Brief
Leaving out all pictures, retype the records exactly.

┄┄┄┄┄┄

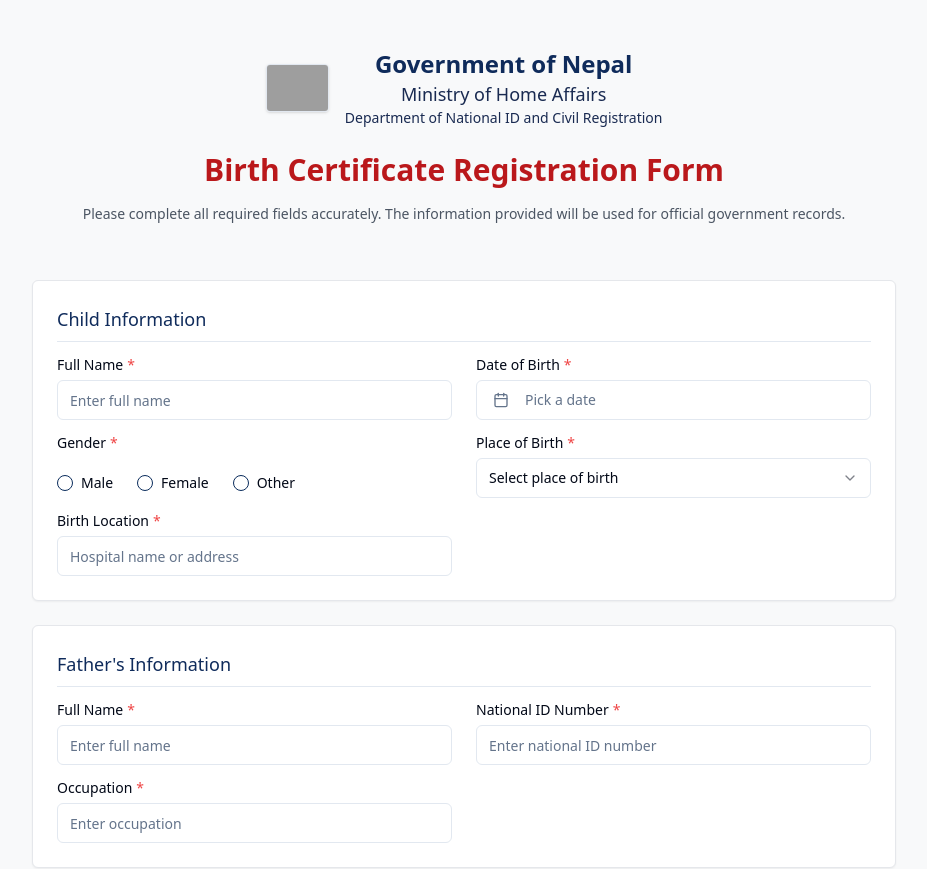
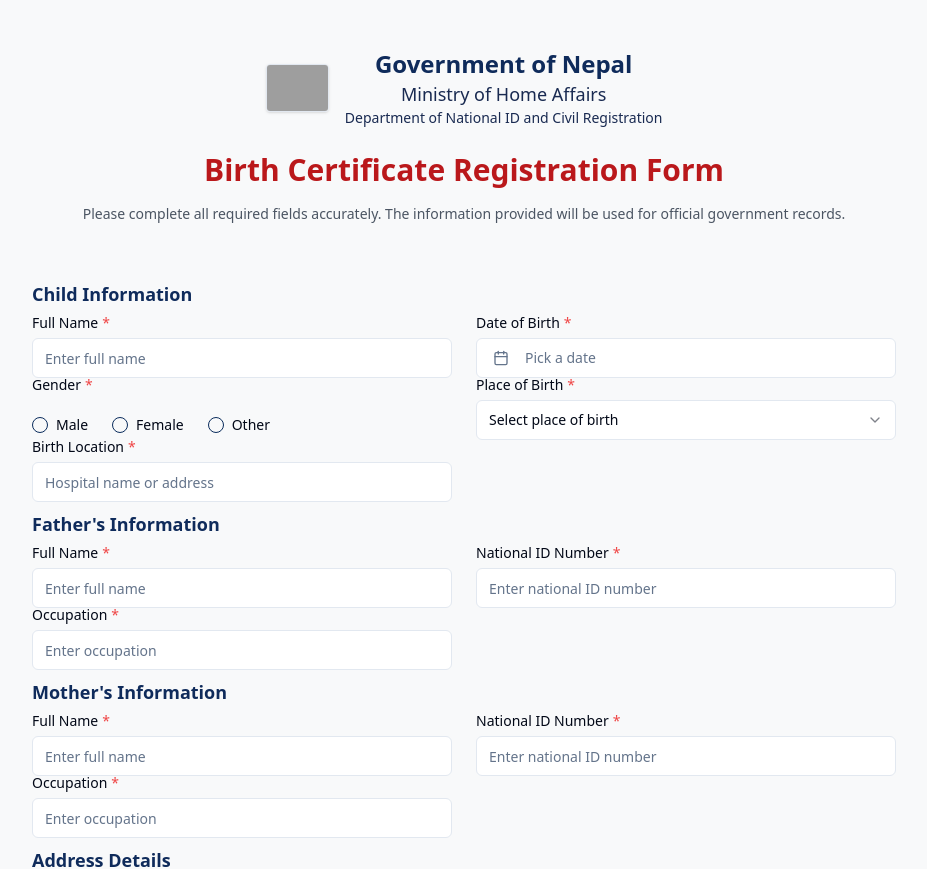
Before and after one commit to MaharjanNaffi/Janma_Darta, a React (Vite) app: page / in a window 1280 px wide. Shown: the top 869 px of the page, without its empty margins (176-1103 px from the left). Built offline with nearby package versions, Linux system fonts and the light colour scheme; grey boxes are pictures that could not be loaded.

Commit message:
Fix: Improve form section separation
Refactor the form to visually separate different information sections.

```diff
--- a/src/components/FormSection.tsx
+++ b/src/components/FormSection.tsx
@@ -10,9 +10,9 @@ interface FormSectionProps {
 
 const FormSection = ({ title, children, className }: FormSectionProps) => {
   return (
-    <div className={cn("border border-gray-200 rounded-md p-6 mb-6 bg-white shadow-sm", className)}>
-      <h2 className="text-lg font-medium text-[#0F2B5B] border-b pb-2 mb-4">{title}</h2>
-      <div className="space-y-4">
+    <div className={cn("mb-2", className)}>
+      <h2 className="text-lg font-semibold text-[#0F2B5B] mb-2">{title}</h2>
+      <div>
         {children}
       </div>
     </div>
--- a/src/pages/Index.tsx
+++ b/src/pages/Index.tsx
@@ -1,4 +1,3 @@
-
 import { useState } from "react";
 import { zodResolver } from "@hookform/resolvers/zod";
 import { useForm } from "react-hook-form";
@@ -90,8 +89,7 @@ const Index = () => {
       <div className="container max-w-4xl mx-auto px-4 py-6">
         <Header />
 
-        <form onSubmit={form.handleSubmit(onSubmit)} className="mt-8 space-y-6">
-          {/* Child Information Section */}
+        <form onSubmit={form.handleSubmit(onSubmit)} className="mt-8 space-y-2">
           <FormSection title="Child Information">
             <div className="grid md:grid-cols-2 gap-6">
               <FormField label="Full Name" htmlFor="childFullName" required>
@@ -200,7 +198,6 @@ const Index = () => {
             </div>
           </FormSection>
 
-          {/* Father's Information Section */}
           <FormSection title="Father's Information">
             <div className="grid md:grid-cols-2 gap-6">
               <FormField label="Full Name" htmlFor="fatherFullName" required>
@@ -243,7 +240,6 @@ const Index = () => {
             </div>
           </FormSection>
 
-          {/* Mother's Information Section */}
           <FormSection title="Mother's Information">
             <div className="grid md:grid-cols-2 gap-6">
               <FormField label="Full Name" htmlFor="motherFullName" required>
@@ -286,7 +282,6 @@ const Index = () => {
             </div>
           </FormSection>
 
-          {/* Address Details Section */}
           <FormSection title="Address Details">
             <FormField label="Permanent Address" htmlFor="permanentAddress" required>
               <Textarea
@@ -310,7 +305,6 @@ const Index = () => {
             </FormField>
           </FormSection>
 
-          {/* Declaration Section */}
           <FormSection title="Declaration and Submit" className="bg-white">
             <div className="flex items-start space-x-3 mb-6">
               <Checkbox
```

┄┄┄┄┄┄

Completed task
Before and after one commit to MaharjanNaffi/Janma_Darta, a React (Vite) app: page / in a window 1280 px wide. Shown: the top 869 px of the page, without its empty margins (176-1103 px from the left). Built offline with nearby package versions, Linux system fonts and the light colour scheme; grey boxes are pictures that could not be loaded.

Commit message:
Fix: Improve form section separation
Refactor the form to visually separate different information sections.

```diff
--- a/src/components/FormSection.tsx
+++ b/src/components/FormSection.tsx
@@ -10,9 +10,9 @@ interface FormSectionProps {
 
 const FormSection = ({ title, children, className }: FormSectionProps) => {
   return (
-    <div className={cn("border border-gray-200 rounded-md p-6 mb-6 bg-white shadow-sm", className)}>
-      <h2 className="text-lg font-medium text-[#0F2B5B] border-b pb-2 mb-4">{title}</h2>
-      <div className="space-y-4">
+    <div className={cn("mb-2", className)}>
+      <h2 className="text-lg font-semibold text-[#0F2B5B] mb-2">{title}</h2>
+      <div>
         {children}
       </div>
     </div>
--- a/src/pages/Index.tsx
+++ b/src/pages/Index.tsx
@@ -1,4 +1,3 @@
-
 import { useState } from "react";
 import { zodResolver } from "@hookform/resolvers/zod";
 import { useForm } from "react-hook-form";
@@ -90,8 +89,7 @@ const Index = () => {
       <div className="container max-w-4xl mx-auto px-4 py-6">
         <Header />
 
-        <form onSubmit={form.handleSubmit(onSubmit)} className="mt-8 space-y-6">
-          {/* Child Information Section */}
+        <form onSubmit={form.handleSubmit(onSubmit)} className="mt-8 space-y-2">
           <FormSection title="Child Information">
             <div className="grid md:grid-cols-2 gap-6">
               <FormField label="Full Name" htmlFor="childFullName" required>
@@ -200,7 +198,6 @@ const Index = () => {
             </div>
           </FormSection>
 
-          {/* Father's Information Section */}
           <FormSection title="Father's Information">
             <div className="grid md:grid-cols-2 gap-6">
               <FormField label="Full Name" htmlFor="fatherFullName" required>
@@ -243,7 +240,6 @@ const Index = () => {
             </div>
           </FormSection>
 
-          {/* Mother's Information Section */}
           <FormSection title="Mother's Information">
             <div className="grid md:grid-cols-2 gap-6">
               <FormField label="Full Name" htmlFor="motherFullName" required>
@@ -286,7 +282,6 @@ const Index = () => {
             </div>
           </FormSection>
 
-          {/* Address Details Section */}
           <FormSection title="Address Details">
             <FormField label="Permanent Address" htmlFor="permanentAddress" required>
               <Textarea
@@ -310,7 +305,6 @@ const Index = () => {
             </FormField>
           </FormSection>
 
-          {/* Declaration Section */}
           <FormSection title="Declaration and Submit" className="bg-white">
             <div className="flex items-start space-x-3 mb-6">
               <Checkbox
```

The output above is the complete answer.